However, despite their 48-hour strike which would last until 5 a.m. of Sunday, Fremantle Port Chief Executive Chris Leatt-Hayter said the 34 vessel movements scheduled within the 48-hour strike period would be maintained.
"We have been very concerned to do all possible with the resources available to us to minimise the impacts on importers, exporters, shipping lines and the community," Mr Leatt-Hayter told The Australian.
However, not all port workers joined in the industrial action. The Australian reports that five of the 23 pilot crew and controllers continued to report for work. Will Tracey, the spokesman of the striking employees said he is disappointed with the decision by some workers to break ranks, although he understands where they are coming from.
"But it's been a really hard decision for these guys to go on strike. You're talking about people who have got careers with the port authority for up to 30 years... this is the first industrial action they've taken," Mr Tracey said.
He pointed out that the port workers earned an average of $85,000 annually which is 30 per cent less compared to their counterparts in other Australian states.
Ahead of the scheduled strike, a few workers walked off their jobs on Thursday, but it resulted in a one-hour delay only in the departure of a container vessel and another hour delay in the arrival of another container ship.
Western Australia Transport Minister Troy Buswell had warned that the strikes could cause the loss of up to $3 million hourly on the state's economy. He wrote to Prime Minister Julia Gillard for the Labor government to directly intervene, but was told to bring the labor row to Fair Work Australia.

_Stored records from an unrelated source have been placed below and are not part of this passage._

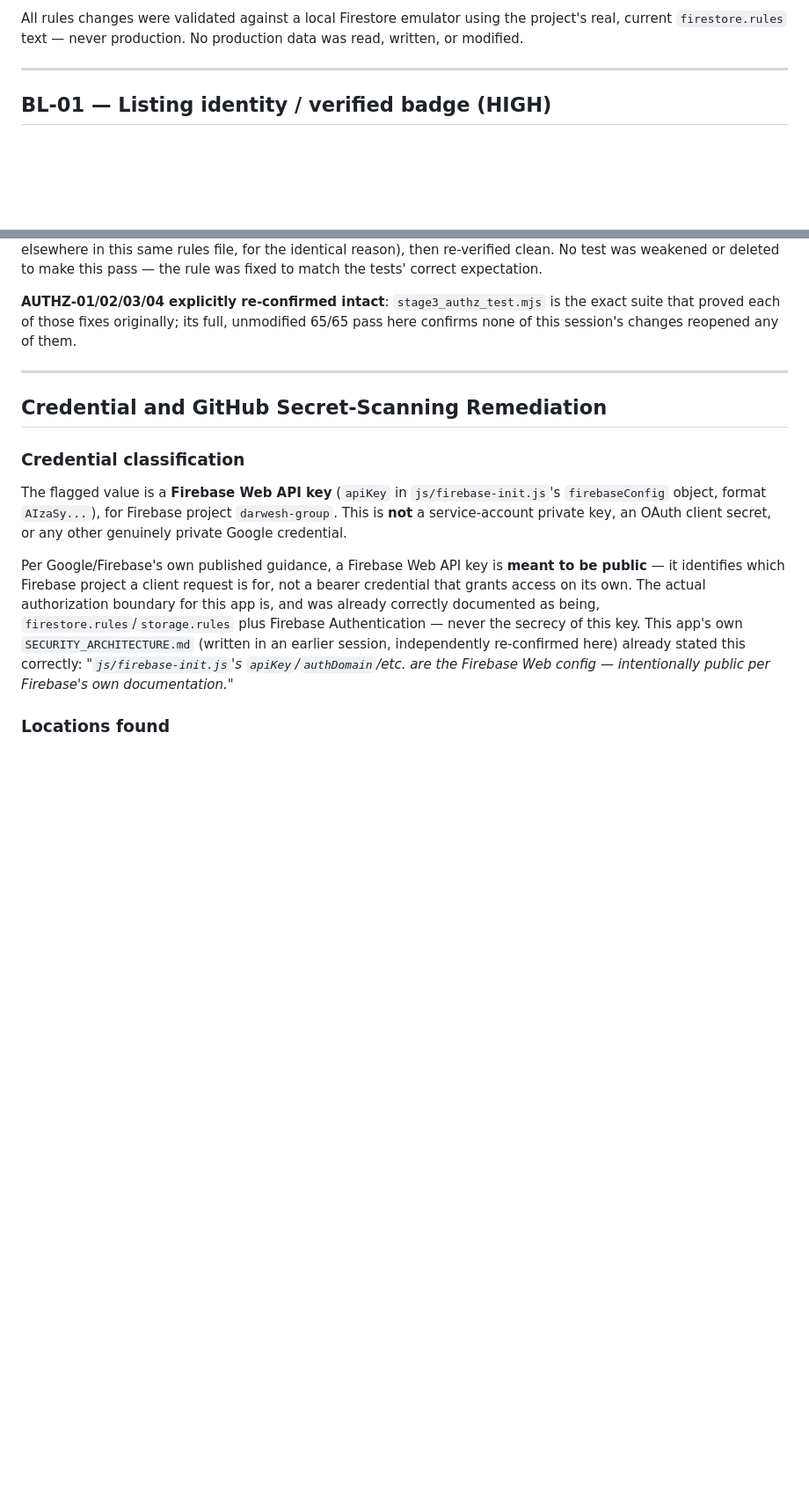
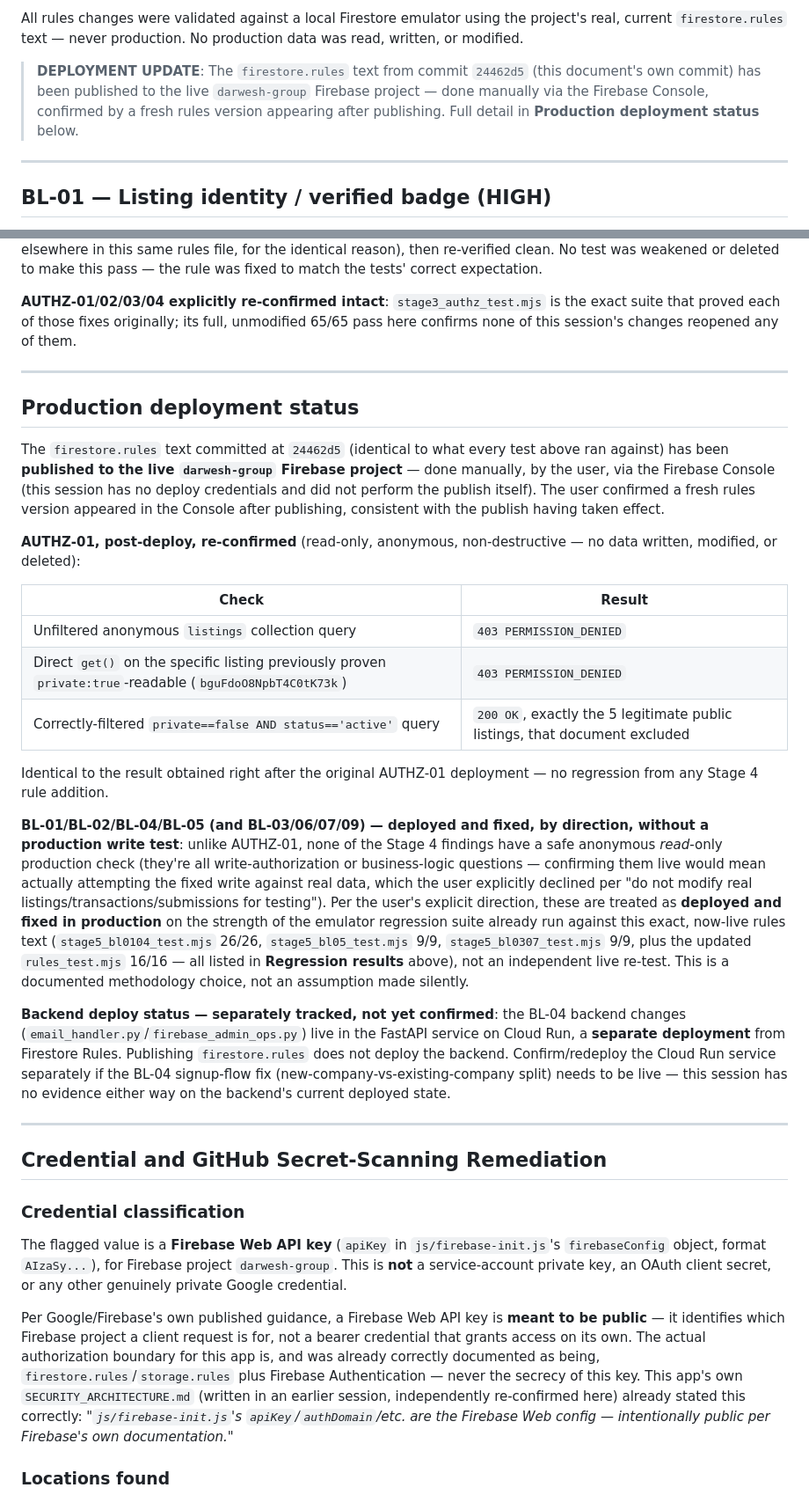
Before and after one commit to C22-HK/Darwesh, a Markdown page: BUSINESS_LOGIC_REMEDIATION.md, 2 parts joined by grey strips. Shown at 88% size. Drawn GitHub-style; blank space fills up the shorter version.

Commit message:
Document production deployment of Stage 4 firestore.rules (commit 24462d5)
The rules from commit 24462d5 have been published to the live
darwesh-group Firebase project (confirmed by the user via a fresh rules
version in the Firebase Console). AUTHZ-01 was re-confirmed against
production with the same three read-only, anonymous checks used
previously -- all passing, no regression.

BL-01/02/04/05 have no safe read-only production equivalent (they're
write-authorization findings); per explicit instruction, no production
write test was performed. They're documented as deployed and fixed on
the strength of the emulator regression suite already run against this
identical, now-live rules text. BL-04's backend half (email_handler.py/
firebase_admin_ops.py) is flagged separately as requiring its own Cloud
Run redeploy, not yet confirmed.

Documentation only -- no source code changes.

Co-Authored-By: Claude Sonnet 5 <noreply@anthropic.com>
Claude-Session: https://claude.ai/code/session_01FeL2Hq8Dx18SPrnSjRfGeJ

```diff
--- a/BUSINESS_LOGIC_REMEDIATION.md
+++ b/BUSINESS_LOGIC_REMEDIATION.md
@@ -13,6 +13,12 @@ after every change in this document — none were weakened. See
 All rules changes were validated against a local Firestore emulator
 using the project's real, current `firestore.rules` text — never
 production. No production data was read, written, or modified.
+
+> **DEPLOYMENT UPDATE**: The `firestore.rules` text from commit
+> `24462d5` (this document's own commit) has been published to the live
+> `darwesh-group` Firebase project — done manually via the Firebase
+> Console, confirmed by a fresh rules version appearing after
+> publishing. Full detail in **Production deployment status** below.
 
 ---
 
@@ -458,6 +464,54 @@ reopened any of them.
 
 ---
 
+## Production deployment status
+
+The `firestore.rules` text committed at `24462d5` (identical to what
+every test above ran against) has been **published to the live
+`darwesh-group` Firebase project** — done manually, by the user, via the
+Firebase Console (this session has no deploy credentials and did not
+perform the publish itself). The user confirmed a fresh rules version
+appeared in the Console after publishing, consistent with the publish
+having taken effect.
+
+**AUTHZ-01, post-deploy, re-confirmed** (read-only, anonymous,
+non-destructive — no data written, modified, or deleted):
+
+| Check | Result |
+|---|---|
+| Unfiltered anonymous `listings` collection query | `403 PERMISSION_DENIED` |
+| Direct `get()` on the specific listing previously proven `private:true`-readable (`bguFdoO8NpbT4C0tK73k`) | `403 PERMISSION_DENIED` |
+| Correctly-filtered `private==false AND status=='active'` query | `200 OK`, exactly the 5 legitimate public listings, that document excluded |
+
+Identical to the result obtained right after the original AUTHZ-01
+deployment — no regression from any Stage 4 rule addition.
+
+**BL-01/BL-02/BL-04/BL-05 (and BL-03/06/07/09) — deployed and fixed,
+by direction, without a production write test**: unlike AUTHZ-01, none
+of the Stage 4 findings have a safe anonymous *read*-only production
+check (they're all write-authorization or business-logic questions —
+confirming them live would mean actually attempting the fixed
+write against real data, which the user explicitly declined per "do
+not modify real listings/transactions/submissions for testing"). Per
+the user's explicit direction, these are treated as **deployed and
+fixed in production** on the strength of the emulator regression suite
+already run against this exact, now-live rules text (`stage5_bl0104_test.mjs`
+26/26, `stage5_bl05_test.mjs` 9/9, `stage5_bl0307_test.mjs` 9/9, plus
+the updated `rules_test.mjs` 16/16 — all listed in **Regression
+results** above), not an independent live re-test. This is a documented
+methodology choice, not an assumption made silently.
+
+**Backend deploy status — separately tracked, not yet confirmed**: the
+BL-04 backend changes (`email_handler.py`/`firebase_admin_ops.py`) live
+in the FastAPI service on Cloud Run, a **separate deployment** from
+Firestore Rules. Publishing `firestore.rules` does not deploy the
+backend. Confirm/redeploy the Cloud Run service separately if the
+BL-04 signup-flow fix (new-company-vs-existing-company split) needs to
+be live — this session has no evidence either way on the backend's
+current deployed state.
+
+---
+
 ## Credential and GitHub Secret-Scanning Remediation
 
 ### Credential classification
```
Also changed, not shown: BUSINESS_LOGIC_SECURITY_REVIEW.md (+12 -5 lines).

The views and opinions expressed herein are the views and opinions of the author and do not necessarily reflect those of Nasdaq, Inc.